The State Department has told a federal court that processing a Republican National Committee demand for documents relating to Hillary Clinton and her aides would take as long as 75 years – and would stretch “generations.”
The department made the argument in a bid to fight the request, just one of several legal battles still unfolding over the former secretary of state’s personal email use.
The RNC had sued the department back in March for the records. The party is seeking years’ worth of emails for top Clinton aides including former chief of staff Cheryl Mills, adviser Jacob Sullivan and Bryan Pagliano, an IT specialist who helped set up Clinton’s server and struck an immunity deal with the Justice Department in the ongoing FBI probe.
A court filing last Wednesday before the U.S. District Court for the District of Columbia estimated that -- not counting the Pagliano request – processing the records would take 75 years, considering the time it takes to review what would be hundreds of thousands of pages.
“FOIA requests are not supposed to be labored over for generations,” said the court filing, which sought summary judgment on the basis the RNC request was too broad and burdensome.
State Department officials defended the court filing on Tuesday.
Spokesman Mark Toner told Fox News the claim it could take 75 years is “not an outlandish estimation, believe it or not.”
Meanwhile, Pagliano also moved Tuesday to keep his own records under wraps in a separate case.
The ex-staffer who set up Clinton's home email server filed documents under seal in response to a judge's directive that he reveal his immunity arrangement with the Justice Department.
The motion was hidden from public view, and two exhibits were also sealed.
Pagliano last week said he would not testify in an upcoming deposition sought by conservative legal advocacy group Judicial Watch, which has sued for information about Clinton's email server.
In response, U.S. District Judge Emmet Sullivan gave Pagliano until Tuesday evening to file with the court a copy of his immunity agreement.
On another front, the State Department said Tuesday that Clinton’s use of private email was not widely known, further undercutting claims she made as recently as Sunday.
Speaking with ABC News, Clinton said, “Everybody in the department knew that I was emailing from a personal address. Hundreds of people knew it.”

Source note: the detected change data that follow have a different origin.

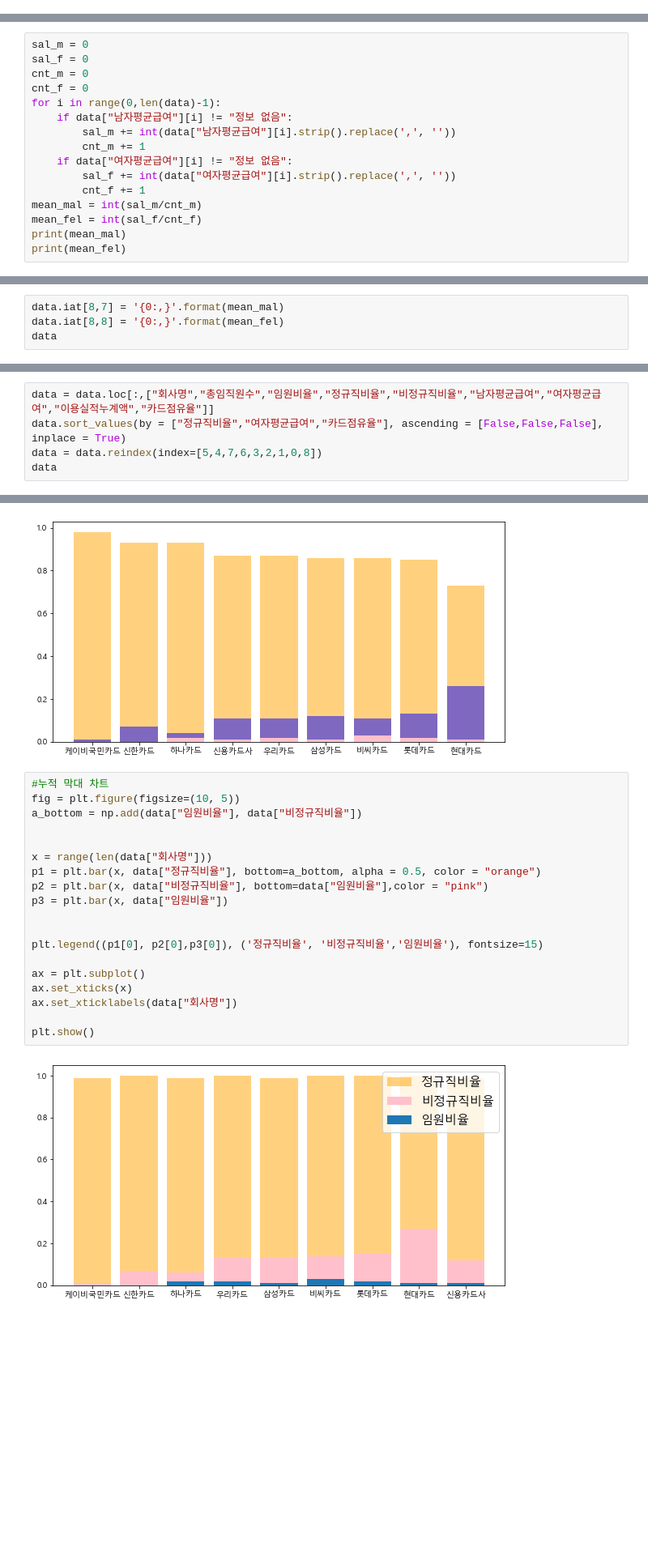
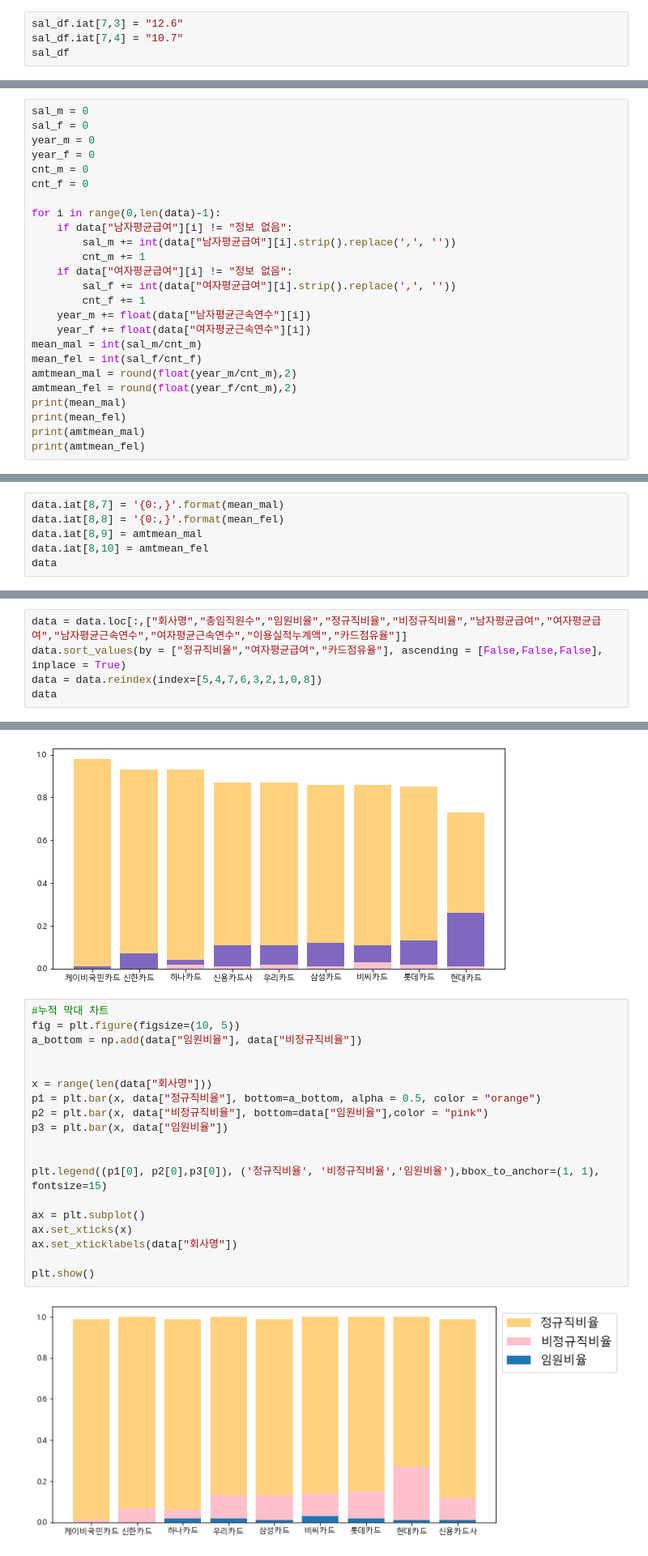
Before and after one commit to yeonji0-0/-22-01-24-, a Jupyter notebook: 개인 EDA.ipynb, the cells around one changed output, grey strips where cells are left out. Shown: that part at 81% size. Drawn from its saved outputs; the diff is of its cells as text; blank space fills up the shorter version.

```diff
--- a/개인 EDA.ipynb
+++ b/개인 EDA.ipynb
@@ -427,0 +432,4 @@ sal_df
+# %%
+sal_df.iat[7,3] = "12.6"
+sal_df.iat[7,4] = "10.7"
+sal_df
@@ -481,8 +499,11 @@ data
 # %%
 sal_m = 0
 sal_f = 0
+year_m = 0
+year_f = 0
 cnt_m = 0
 cnt_f = 0
+
 for i in range(0,len(data)-1):
     if data["남자평균급여"][i] != "정보 없음":
         sal_m += int(data["남자평균급여"][i].strip().replace(',', ''))
@@ -490,10 +511,16 @@ for i in range(0,len(data)-1):
     if data["여자평균급여"][i] != "정보 없음":
         sal_f += int(data["여자평균급여"][i].strip().replace(',', ''))
         cnt_f += 1
+    year_m += float(data["남자평균근속연수"][i])
+    year_f += float(data["여자평균근속연수"][i])
 mean_mal = int(sal_m/cnt_m)
 mean_fel = int(sal_f/cnt_f)
+amtmean_mal = round(float(year_m/cnt_m),2)
+amtmean_fel = round(float(year_f/cnt_m),2)
 print(mean_mal)
 print(mean_fel)
+print(amtmean_mal)
+print(amtmean_fel)
 # %% [output]
 115571428
 71285714
@@ -500,5 +529,7 @@ print(mean_fel)
 # %%
 data.iat[8,7] = '{0:,}'.format(mean_mal)
 data.iat[8,8] = '{0:,}'.format(mean_fel)
+data.iat[8,9] = amtmean_mal
+data.iat[8,10] = amtmean_fel
 data
 # %% [output]
@@ -515,5 +546,5 @@ data
 # %%
-data = data.loc[:,["회사명","총임직원수","임원비율","정규직비율","비정규직비율","남자평균급여","여자평균급여","이용실적누계액","카드점유율"]]
+data = data.loc[:,["회사명","총임직원수","임원비율","정규직비율","비정규직비율","남자평균급여","여자평균급여","남자평균근속연수","여자평균근속연수","이용실적누계액","카드점유율"]]
 data.sort_values(by = ["정규직비율","여자평균급여","카드점유율"], ascending = [False,False,False], inplace = True)
 data = data.reindex(index=[5,4,7,6,3,2,1,0,8])
 data
@@ -628,22 +659,22 @@ plt.bar(data["회사명"],data["임원비율"],  color = "pink")
 # %%
 #누적 막대 차트
 fig = plt.figure(figsize=(10, 5))
 a_bottom = np.add(data["임원비율"], data["비정규직비율"])
 
 
 x = range(len(data["회사명"]))
 p1 = plt.bar(x, data["정규직비율"], bottom=a_bottom, alpha = 0.5, color = "orange")
 p2 = plt.bar(x, data["비정규직비율"], bottom=data["임원비율"],color = "pink")
 p3 = plt.bar(x, data["임원비율"])
 
 
-plt.legend((p1[0], p2[0],p3[0]), ('정규직비율', '비정규직비율','임원비율'), fontsize=15)
+plt.legend((p1[0], p2[0],p3[0]), ('정규직비율', '비정규직비율','임원비율'),bbox_to_anchor=(1, 1), fontsize=15)
 
 ax = plt.subplot()
 ax.set_xticks(x)
 ax.set_xticklabels(data["회사명"])
 
 plt.show()
 # %% [output]
-[figure, old version]
+[figure, new version]
 # %%
```
Also changed, not shown: parts of 21 cells of this notebook, 7 other files.
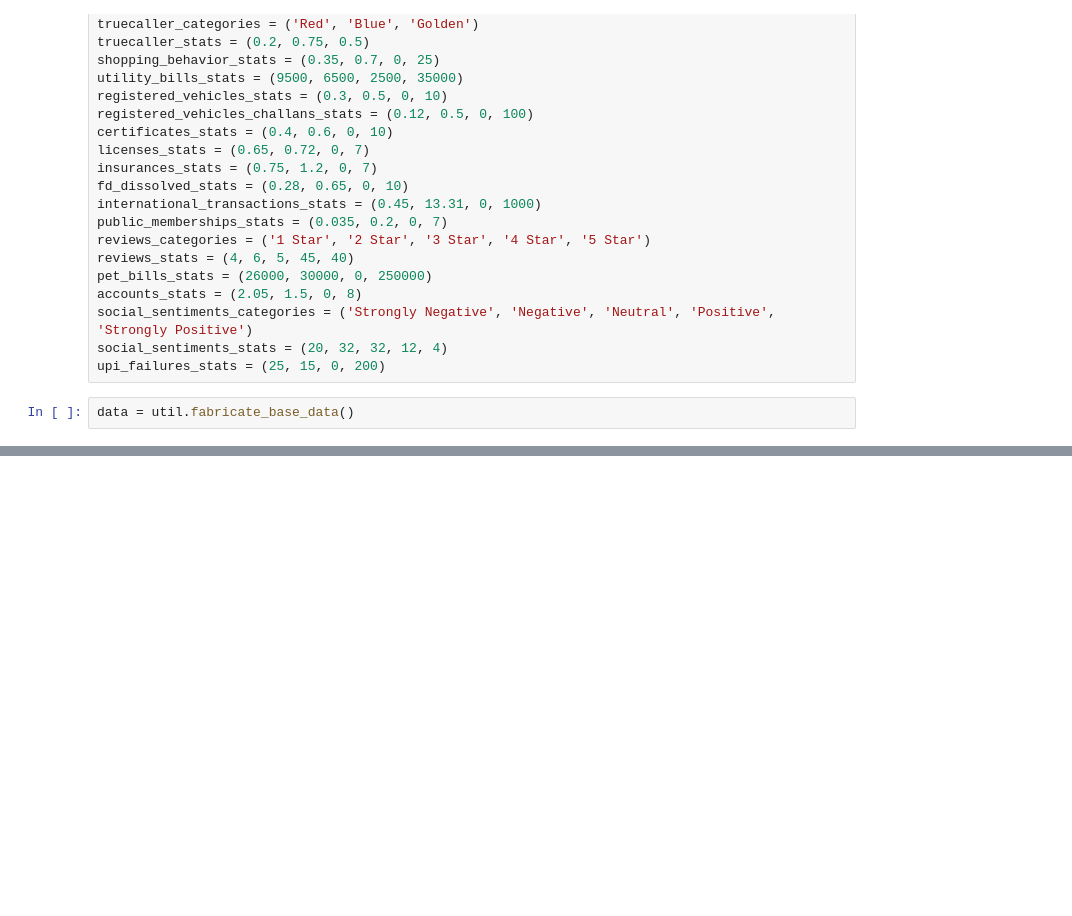
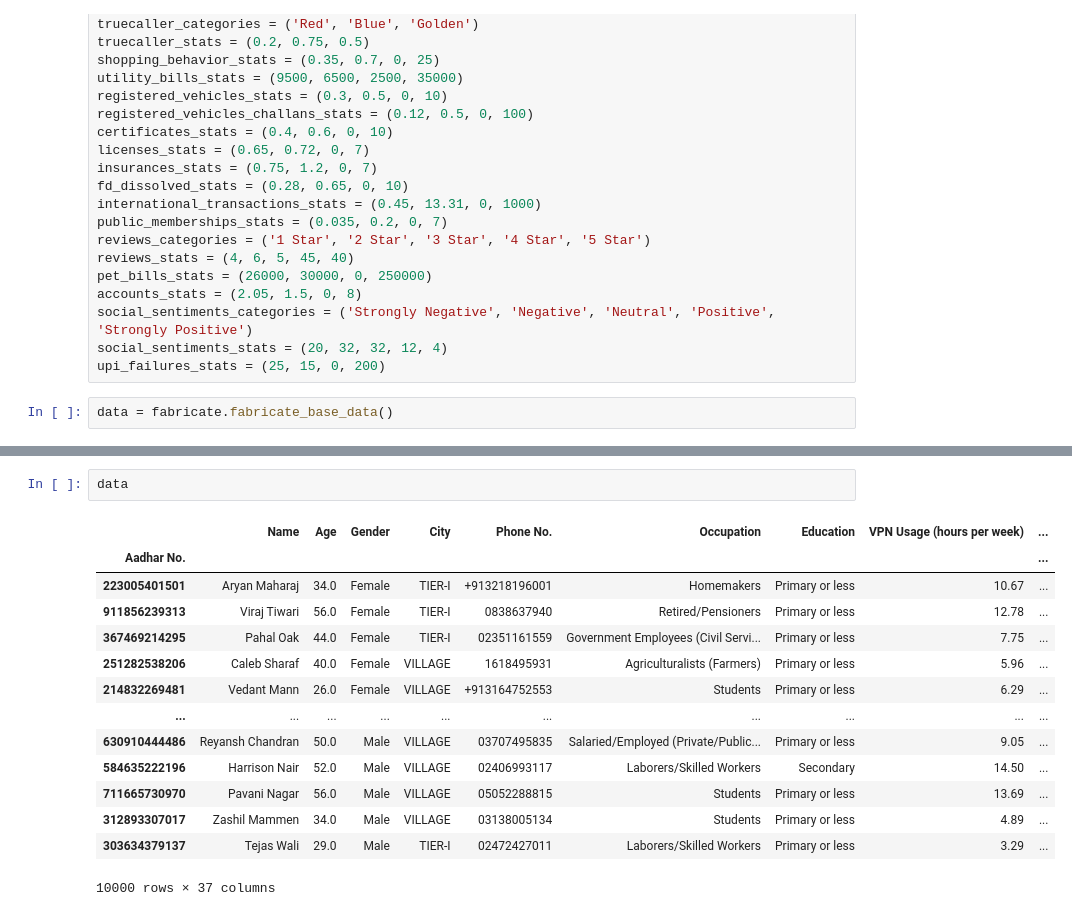
Before and after one commit to DivyanshGupta2006/Default-Probability-Model-Using-Alternative-Data, a Jupyter notebook: fabricate_data.ipynb, the cells around one changed output, grey strips where cells are left out. Cells and saved outputs as stored; diff of their text form; blank space fills up the shorter version.

```diff
--- a/fabricate_data.ipynb
+++ b/fabricate_data.ipynb
@@ -41,5 +41,5 @@ social_sentiments_categories = ('Strongly Negative', 'Negative', 'Neutral', 'Pos
 social_sentiments_stats = (20, 32, 32, 12, 4)
 upi_failures_stats = (25, 15, 0, 200)
 # %%
-data = util.fabricate_base_data()
+data = fabricate.fabricate_base_data()
 # %%
@@ -78 +78,18 @@ data['UPI Failures'] = util.create_truncated_norm_distribution(upi_failures_stat
+# %%
+data
+# %% [output]
+|  | Name | Age | Gender | City | Phone No. | Occupation | Education | VPN Usage (hours per week) | ... |
+| Aadhar No. |  |  |  |  |  |  |  |  | ... |
+| 223005401501 | Aryan Maharaj | 34.0 | Female | TIER-I | +913218196001 | Homemakers | Primary or less | 10.67 | ... |
+| 911856239313 | Viraj Tiwari | 56.0 | Female | TIER-I | 0838637940 | Retired/Pensioners | Primary or less | 12.78 | ... |
+| 367469214295 | Pahal Oak | 44.0 | Female | TIER-I | 02351161559 | Government Employees (Civil Servi... | Primary or less | 7.75 | ... |
+| 251282538206 | Caleb Sharaf | 40.0 | Female | VILLAGE | 1618495931 | Agriculturalists (Farmers) | Primary or less | 5.96 | ... |
+| 214832269481 | Vedant Mann | 26.0 | Female | VILLAGE | +913164752553 | Students | Primary or less | 6.29 | ... |
+| ... | ... | ... | ... | ... | ... | ... | ... | ... | ... |
+| 630910444486 | Reyansh Chandran | 50.0 | Male | VILLAGE | 03707495835 | Salaried/Employed (Private/Public... | Primary or less | 9.05 | ... |
+| 584635222196 | Harrison Nair | 52.0 | Male | VILLAGE | 02406993117 | Laborers/Skilled Workers | Secondary | 14.50 | ... |
+| 711665730970 | Pavani Nagar | 56.0 | Male | VILLAGE | 05052288815 | Students | Primary or less | 13.69 | ... |
+| 312893307017 | Zashil Mammen | 34.0 | Male | VILLAGE | 03138005134 | Students | Primary or less | 4.89 | ... |
+| 303634379137 | Tejas Wali | 29.0 | Male | TIER-I | 02472427011 | Laborers/Skilled Workers | Primary or less | 3.29 | ... |
+10000 rows × 37 columns
 # %%
```
Also changed, not shown: parts of 5 cells of this notebook, 9 other files.
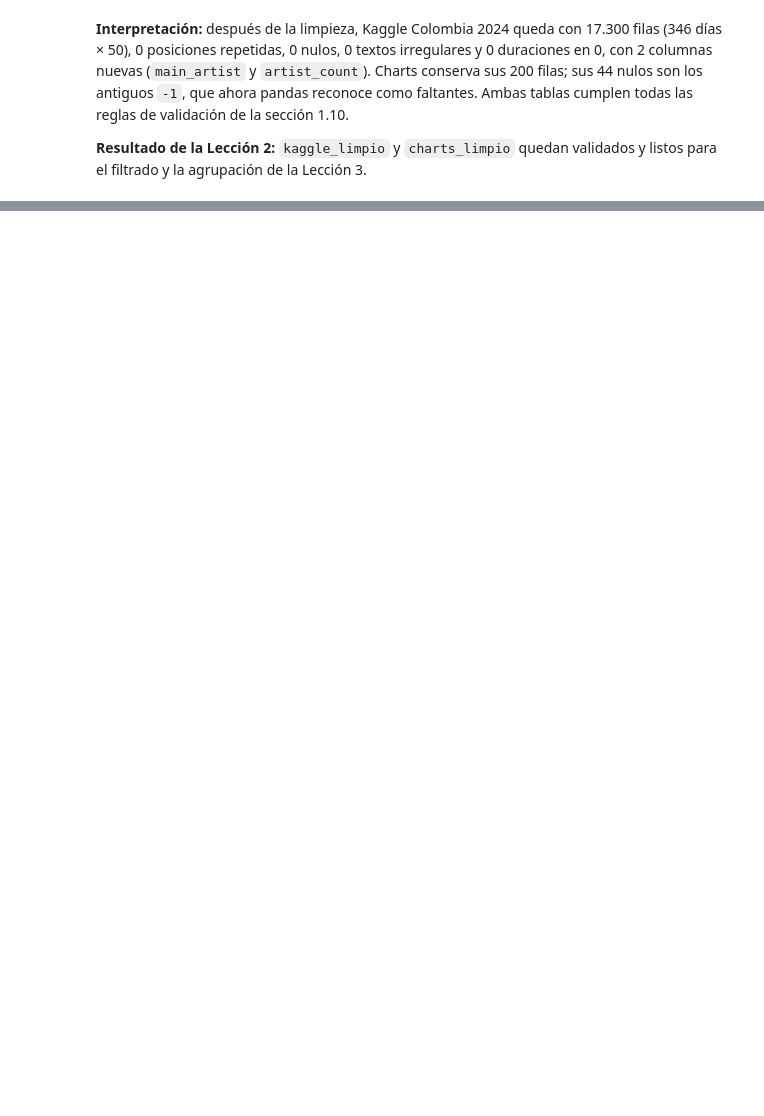
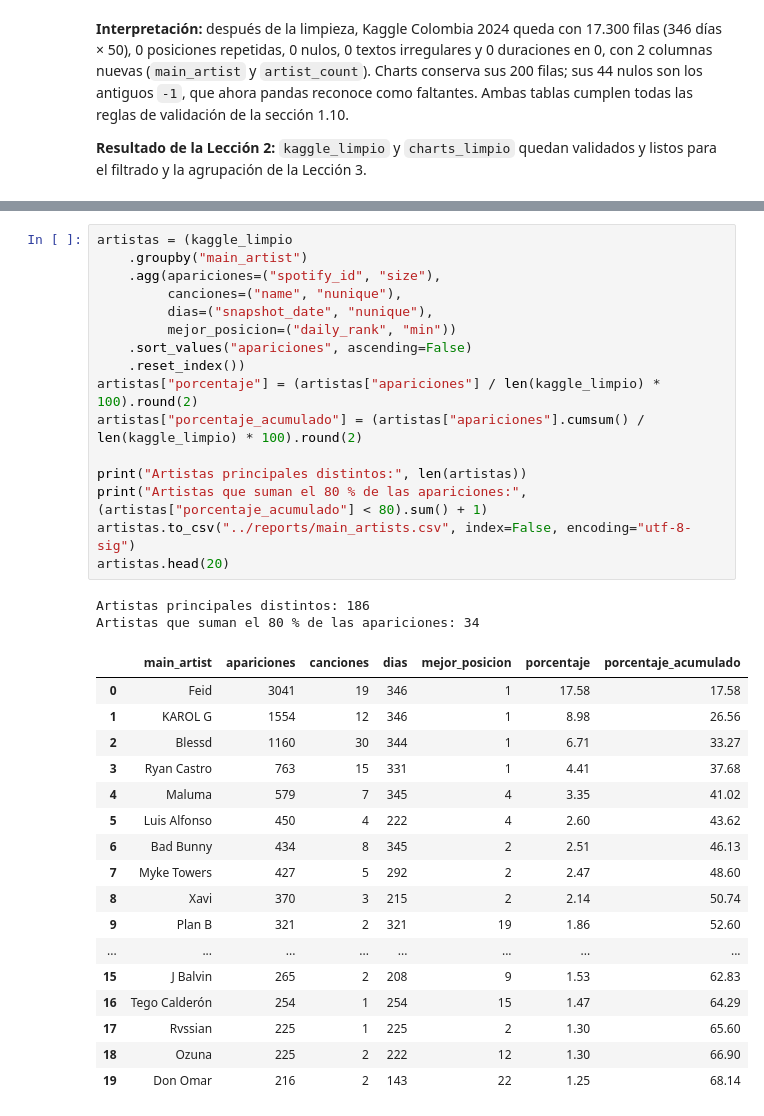
Before and after one commit to jeferson-estiven-vargas/proyecto-spotify-colombia, a Jupyter notebook: notebooks/data_preparation.ipynb, the cells around one changed output, grey strips where cells are left out. Saved outputs shown, nothing was run; the diff lists cells and outputs as text; blank space fills up the shorter version.

```diff
--- a/notebooks/data_preparation.ipynb
+++ b/notebooks/data_preparation.ipynb
@@ -504,0 +512,36 @@ comparacion_calidad
+# %%
+artistas = (kaggle_limpio
+    .groupby("main_artist")
+    .agg(apariciones=("spotify_id", "size"),
+         canciones=("name", "nunique"),
+         dias=("snapshot_date", "nunique"),
+         mejor_posicion=("daily_rank", "min"))
+    .sort_values("apariciones", ascending=False)
+    .reset_index())
+artistas["porcentaje"] = (artistas["apariciones"] / len(kaggle_limpio) * 100).round(2)
+artistas["porcentaje_acumulado"] = (artistas["apariciones"].cumsum() / len(kaggle_limpio) * 100).round(2)
+
+print("Artistas principales distintos:", len(artistas))
+print("Artistas que suman el 80 % de las apariciones:", (artistas["porcentaje_acumulado"] < 80).sum() + 1)
+artistas.to_csv("../reports/main_artists.csv", index=False, encoding="utf-8-sig")
+artistas.head(20)
+# %% [output]
+Artistas principales distintos: 186
+Artistas que suman el 80 % de las apariciones: 34
+|  | main_artist | apariciones | canciones | dias | mejor_posicion | porcentaje | porcentaje_acumulado |
+| 0 | Feid | 3041 | 19 | 346 | 1 | 17.58 | 17.58 |
+| 1 | KAROL G | 1554 | 12 | 346 | 1 | 8.98 | 26.56 |
+| 2 | Blessd | 1160 | 30 | 344 | 1 | 6.71 | 33.27 |
+| 3 | Ryan Castro | 763 | 15 | 331 | 1 | 4.41 | 37.68 |
+| 4 | Maluma | 579 | 7 | 345 | 4 | 3.35 | 41.02 |
+| 5 | Luis Alfonso | 450 | 4 | 222 | 4 | 2.60 | 43.62 |
+| 6 | Bad Bunny | 434 | 8 | 345 | 2 | 2.51 | 46.13 |
+| 7 | Myke Towers | 427 | 5 | 292 | 2 | 2.47 | 48.60 |
+| 8 | Xavi | 370 | 3 | 215 | 2 | 2.14 | 50.74 |
+| 9 | Plan B | 321 | 2 | 321 | 19 | 1.86 | 52.60 |
+| ... | ... | ... | ... | ... | ... | ... | ... |
+| 15 | J Balvin | 265 | 2 | 208 | 9 | 1.53 | 62.83 |
+| 16 | Tego Calderón | 254 | 1 | 254 | 15 | 1.47 | 64.29 |
+| 17 | Rvssian | 225 | 1 | 225 | 2 | 1.30 | 65.60 |
+| 18 | Ozuna | 225 | 2 | 222 | 12 | 1.30 | 66.90 |
+| 19 | Don Omar | 216 | 2 | 143 | 22 | 1.25 | 68.14 |
```
Also changed, not shown: parts of 14 cells of this notebook, 2 other files.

Toner, though, said Tuesday that “really no one among the senior staff had a full and comprehensive knowledge of how much she was using her personal email and if they had, they probably would have done it differently.”
The State Department was responding to questions about the deposition of aide Stephen Mull in a civil lawsuit. Mull, who ran Clinton's office, said he couldn't remember when he first learned about her private email, or why he suggested she get a government email account instead.
Fox News’ Catherine Herridge and The Associated Press contributed to this report.